* Problem requirements *
Retype, exactly as they stand, the lines from the start of the data to the line that contains "docs: enhance README", both ends included. Leave the pictures out.

[[ Exercise data open ]]

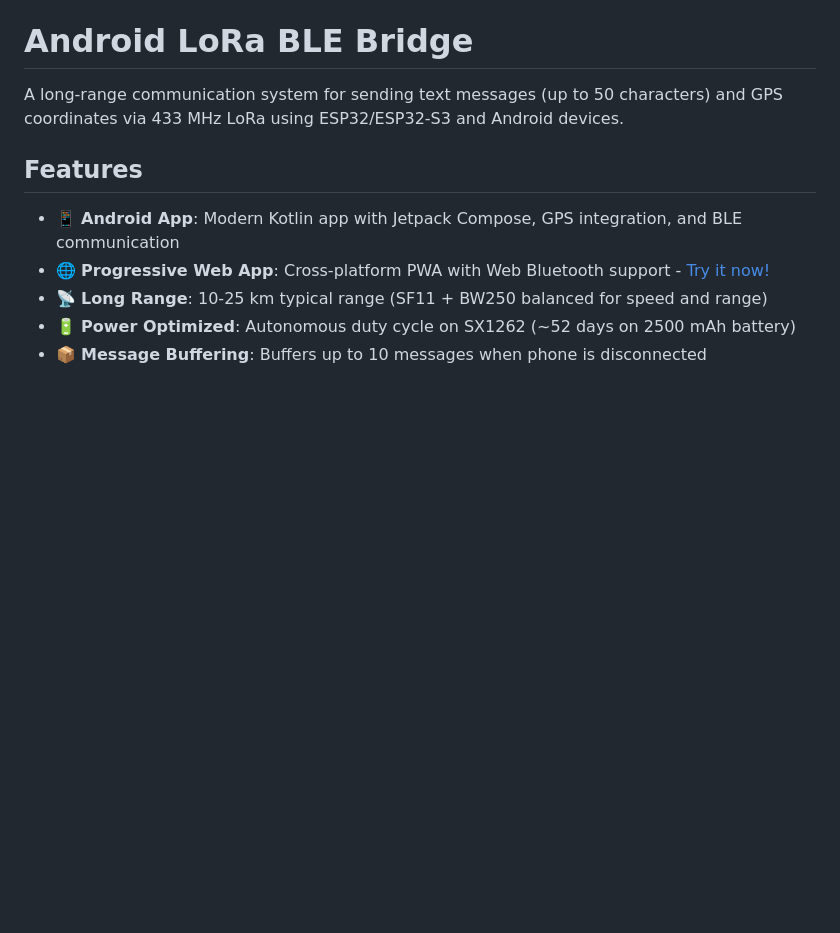
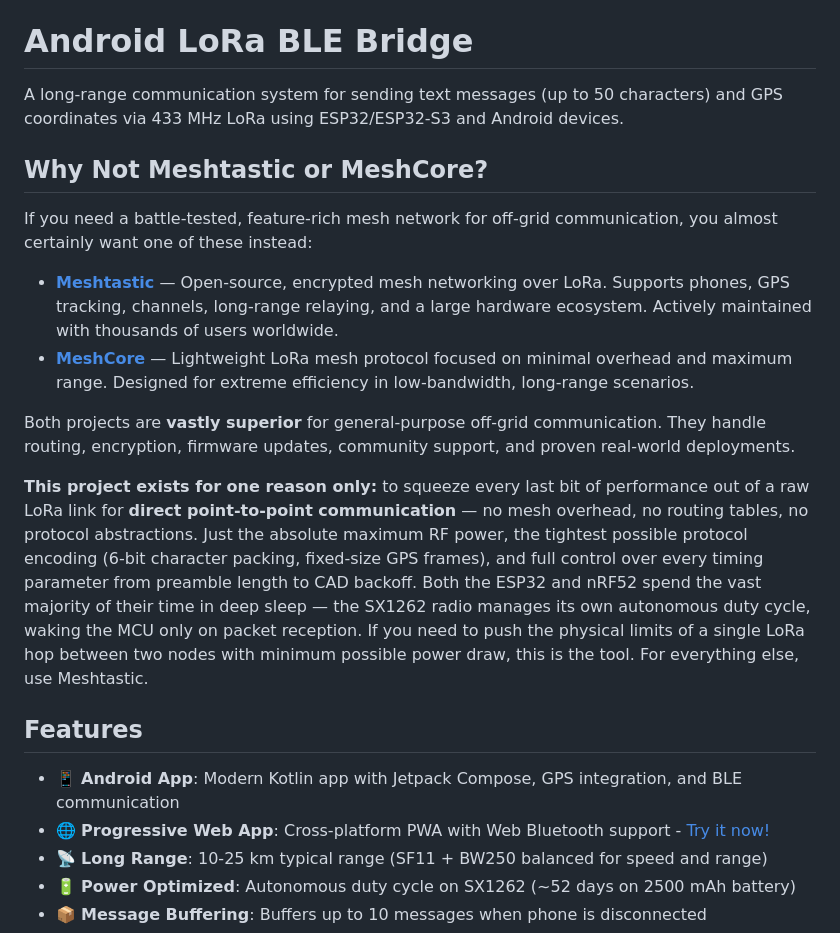
Before and after one commit to psytraxx/android-lora-ble-bridge, a Markdown page: README.md, the part around the change. Rendered like a GitHub page; blank space fills up the shorter version.

Commit message:
docs: enhance README with comparison to Meshtastic and MeshCore

```diff
--- a/README.md
+++ b/README.md
@@ -2,6 +2,17 @@
 # Android LoRa BLE Bridge
 
 A long-range communication system for sending text messages (up to 50 characters) and GPS coordinates via 433 MHz LoRa using ESP32/ESP32-S3 and Android devices.
+
+## Why Not Meshtastic or MeshCore?
+
+If you need a battle-tested, feature-rich mesh network for off-grid communication, you almost certainly want one of these instead:
+
+- **[Meshtastic](https://meshtastic.org/)** — Open-source, encrypted mesh networking over LoRa. Supports phones, GPS tracking, channels, long-range relaying, and a large hardware ecosystem. Actively maintained with thousands of users worldwide.
+- **[MeshCore](https://meshcore.co.uk/)** — Lightweight LoRa mesh protocol focused on minimal overhead and maximum range. Designed for extreme efficiency in low-bandwidth, long-range scenarios.
+
+Both projects are **vastly superior** for general-purpose off-grid communication. They handle routing, encryption, firmware updates, community support, and proven real-world deployments.
+
+**This project exists for one reason only:** to squeeze every last bit of performance out of a raw LoRa link for **direct point-to-point communication** — no mesh overhead, no routing tables, no protocol abstractions. Just the absolute maximum RF power, the tightest possible protocol encoding (6-bit character packing, fixed-size GPS frames), and full control over every timing parameter from preamble length to CAD backoff. Both the ESP32 and nRF52 spend the vast majority of their time in deep sleep — the SX1262 radio manages its own autonomous duty cycle, waking the MCU only on packet reception. If you need to push the physical limits of a single LoRa hop between two nodes with minimum possible power draw, this is the tool. For everything else, use Meshtastic.
 
 ## Features
 
```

[[ Exercise data closed ]]

* Answer below *
Before and after one commit to psytraxx/android-lora-ble-bridge, a Markdown page: README.md, the part around the change. Rendered like a GitHub page; blank space fills up the shorter version.

Commit message:
docs: enhance README with comparison to Meshtastic and MeshCore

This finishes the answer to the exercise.